CD Projekt are in the headlines once again, but this time it’s not the company’s CD Projekt Red development studio and the calamitous release of Cyberpunk 2077, but rather their digital storefront GOG.com that’s getting them a bad rep.
Just hours after Red Candle Games announced that horror game Devotion would be released on GOG.com, the online store has changed their mind, citing “many messages from gamers”. Digging into the game’s troubled history, it doesn’t take a genius to figure out that this is GOG bowing to pressure, either from the Chinese government, Chinese gamers, or a combination of the two.
The content and the price of the re-release remains the same, for $16.99 / €13.99
Thank you for your trust and support. We wish you a happy end of the year pic.twitter.com/peVPd7cyVo
— redcandlegames (@redcandlegames) December 16, 2020
Earlier today, it was announced that the game Devotion is coming to GOG. After receiving many messages from gamers, we have decided not to list the game in our store.
— GOG.COM (@GOGcom) December 16, 2020
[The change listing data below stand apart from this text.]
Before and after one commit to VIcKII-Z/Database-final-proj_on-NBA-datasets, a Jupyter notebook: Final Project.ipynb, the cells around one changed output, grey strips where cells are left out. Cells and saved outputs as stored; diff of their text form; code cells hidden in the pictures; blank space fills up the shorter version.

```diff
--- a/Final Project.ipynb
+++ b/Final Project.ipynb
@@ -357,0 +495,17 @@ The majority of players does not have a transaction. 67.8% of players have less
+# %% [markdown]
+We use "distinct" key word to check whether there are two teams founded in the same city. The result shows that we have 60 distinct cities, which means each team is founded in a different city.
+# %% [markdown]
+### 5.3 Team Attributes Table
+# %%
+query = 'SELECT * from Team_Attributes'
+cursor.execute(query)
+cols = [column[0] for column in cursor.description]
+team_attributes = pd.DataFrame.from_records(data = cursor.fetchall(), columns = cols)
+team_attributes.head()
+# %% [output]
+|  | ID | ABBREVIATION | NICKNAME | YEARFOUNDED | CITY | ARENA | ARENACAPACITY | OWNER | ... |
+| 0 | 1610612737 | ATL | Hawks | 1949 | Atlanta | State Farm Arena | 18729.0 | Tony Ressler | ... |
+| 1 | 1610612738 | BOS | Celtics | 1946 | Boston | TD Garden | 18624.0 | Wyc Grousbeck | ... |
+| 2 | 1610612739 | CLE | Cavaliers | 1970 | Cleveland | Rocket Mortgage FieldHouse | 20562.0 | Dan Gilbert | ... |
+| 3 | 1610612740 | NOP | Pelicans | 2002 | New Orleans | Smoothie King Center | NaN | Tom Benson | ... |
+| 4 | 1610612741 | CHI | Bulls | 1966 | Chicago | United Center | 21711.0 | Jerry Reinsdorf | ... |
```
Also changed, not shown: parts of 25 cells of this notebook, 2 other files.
Devotion was first released in 2019, with Taiwanese developer Red Candle having their game published by Chinese publisher Indievent. Unfortunately, it was rather short-lived as the game was pulled from Steam shortly after its release in February, and the Chinese government decided to remove Indievent’s business license. What could they have possibly done that was so bad that the government shut them down?
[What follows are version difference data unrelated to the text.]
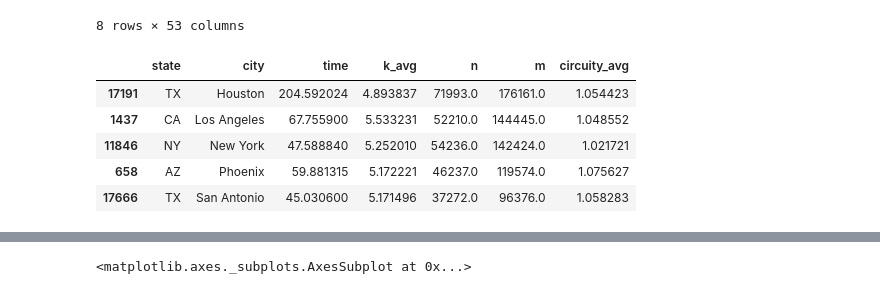
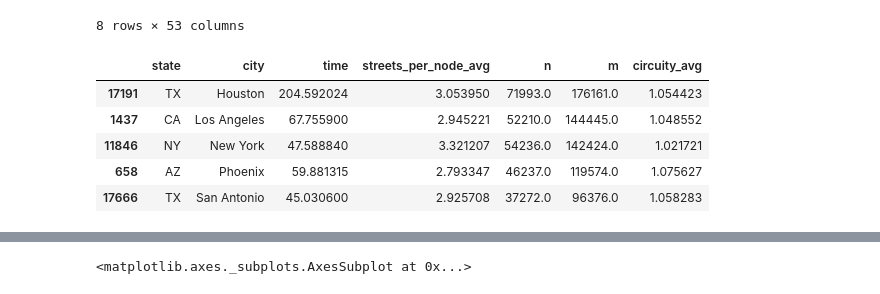
Before and after one commit to gboeing/street-network-analysis, a Jupyter notebook: cities-usa/analyze_stats_every_us_city.ipynb, the cells around one changed output, grey strips where cells are left out. Cells and saved outputs as stored; diff of their text form; code cells hidden in the pictures.

```diff
--- a/cities-usa/analyze_stats_every_us_city.ipynb
+++ b/cities-usa/analyze_stats_every_us_city.ipynb
@@ -34,14 +41,14 @@ df.describe()
 | max | 7.434258e+09 | 7434.257623 | 3.734722 | 9.357215 | 20.452465 | 1.000000 | ... |
 8 rows × 53 columns
 # %%
-df[['state', 'city', 'time', 'k_avg', 'n', 'm', 'circuity_avg']].sort_values(by='m', ascending=False).head()
+df[['state', 'city', 'time', 'streets_per_node_avg', 'n', 'm', 'circuity_avg']].sort_values(by='m', ascending=False).head()
 # %% [output]
-|  | state | city | time | k_avg | n | m | circuity_avg |
-| 17191 | TX | Houston | 204.592024 | 4.893837 | 71993.0 | 176161.0 | 1.054423 |
-| 1437 | CA | Los Angeles | 67.755900 | 5.533231 | 52210.0 | 144445.0 | 1.048552 |
-| 11846 | NY | New York | 47.588840 | 5.252010 | 54236.0 | 142424.0 | 1.021721 |
-| 658 | AZ | Phoenix | 59.881315 | 5.172221 | 46237.0 | 119574.0 | 1.075627 |
-| 17666 | TX | San Antonio | 45.030600 | 5.171496 | 37272.0 | 96376.0 | 1.058283 |
+|  | state | city | time | streets_per_node_avg | n | m | circuity_avg |
+| 17191 | TX | Houston | 204.592024 | 3.053950 | 71993.0 | 176161.0 | 1.054423 |
+| 1437 | CA | Los Angeles | 67.755900 | 2.945221 | 52210.0 | 144445.0 | 1.048552 |
+| 11846 | NY | New York | 47.588840 | 3.321207 | 54236.0 | 142424.0 | 1.021721 |
+| 658 | AZ | Phoenix | 59.881315 | 2.793347 | 46237.0 | 119574.0 | 1.075627 |
+| 17666 | TX | San Antonio | 45.030600 | 2.925708 | 37272.0 | 96376.0 | 1.058283 |
 # %%
 df.groupby('state').median().describe()
 # %% [output]
```
Also changed, not shown: parts of 10 cells of this notebook, 9 other files.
Well, the game featured a poster that compared Chinese President Xi Jinping to Winnie the Pooh, a comparison that he seems to be rather self conscious about, and calling him a moron. It’s a political meme that is censored in China.
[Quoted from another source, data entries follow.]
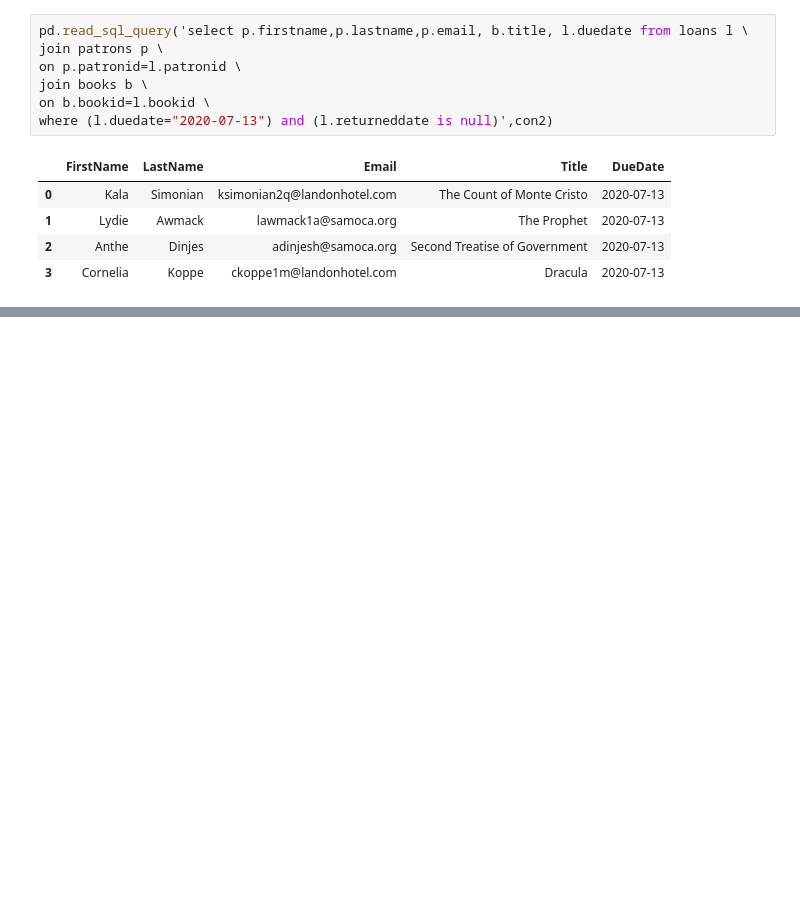
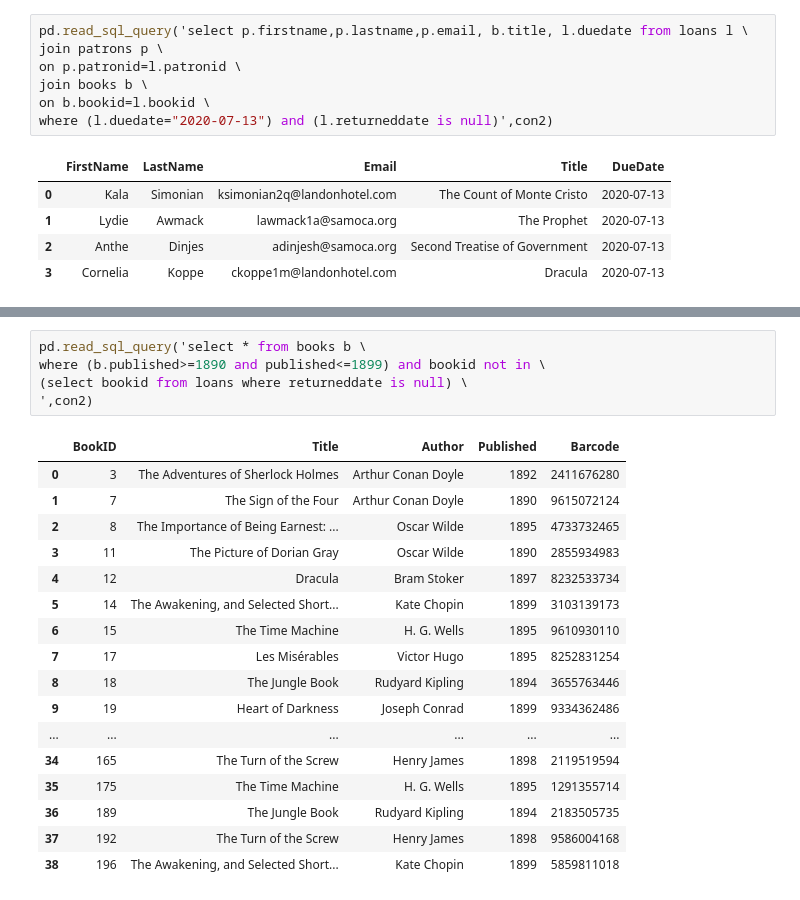
Before and after one commit to julia-claira/Show_Dashboard, a Jupyter notebook: Untitled.ipynb, the cells around one changed output, grey strips where cells are left out. Saved outputs shown, nothing was run; the diff lists cells and outputs as text; blank space fills up the shorter version.

```diff
--- a/Untitled.ipynb
+++ b/Untitled.ipynb
@@ -417,0 +464,23 @@ where (l.duedate="2020-07-13") and (l.returneddate is null)',con2)
+# %%
+pd.read_sql_query('select * from books b \
+where (b.published>=1890 and published<=1899) and bookid not in \
+(select bookid from loans where returneddate is null) \
+',con2)
+# %% [output]
+|  | BookID | Title | Author | Published | Barcode |
+| 0 | 3 | The Adventures of Sherlock Holmes | Arthur Conan Doyle | 1892 | 2411676280 |
+| 1 | 7 | The Sign of the Four | Arthur Conan Doyle | 1890 | 9615072124 |
+| 2 | 8 | The Importance of Being Earnest: ... | Oscar Wilde | 1895 | 4733732465 |
+| 3 | 11 | The Picture of Dorian Gray | Oscar Wilde | 1890 | 2855934983 |
+| 4 | 12 | Dracula | Bram Stoker | 1897 | 8232533734 |
+| 5 | 14 | The Awakening, and Selected Short... | Kate Chopin | 1899 | 3103139173 |
+| 6 | 15 | The Time Machine | H. G. Wells | 1895 | 9610930110 |
+| 7 | 17 | Les Misérables | Victor Hugo | 1895 | 8252831254 |
+| 8 | 18 | The Jungle Book | Rudyard Kipling | 1894 | 3655763446 |
+| 9 | 19 | Heart of Darkness | Joseph Conrad | 1899 | 9334362486 |
+| ... | ... | ... | ... | ... | ... |
+| 34 | 165 | The Turn of the Screw | Henry James | 1898 | 2119519594 |
+| 35 | 175 | The Time Machine | H. G. Wells | 1895 | 1291355714 |
+| 36 | 189 | The Jungle Book | Rudyard Kipling | 1894 | 2183505735 |
+| 37 | 192 | The Turn of the Screw | Henry James | 1898 | 9586004168 |
+| 38 | 196 | The Awakening, and Selected Short... | Kate Chopin | 1899 | 5859811018 |
```
Also changed, not shown: parts of 8 cells of this notebook, 5 other files.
The developers went silent for several months, despite having made changes and apologised in the immediate wake of the incident, but it was then discovered in July last year that Indievent’s business license was revoked, though the incident was not mentioned as a reason (though we’re 99.9999999% certain that it was). Red Candle returned to Twitter to issue a statement and shoulder the blame for the incident. They noted that the game would not be re-released in the near term future and that they were not taking any profits from the game during its short time on sale, with the hope that those who objected to the game’s unintentional use of a politically charged poster can eventually see the game in its original light.
The re-release (obviously without any posters demeaning Winnie the Pooh’s good reputation), was announced this morning, and then summarily cancelled a little over five hours later by GOG.com. While it might have been a move intended to appease any audience they have in China (which is a huge and growing market for video games), it’s backfiring in the western world. It’s certainly not a very cyberpunk of them to do so, anyway.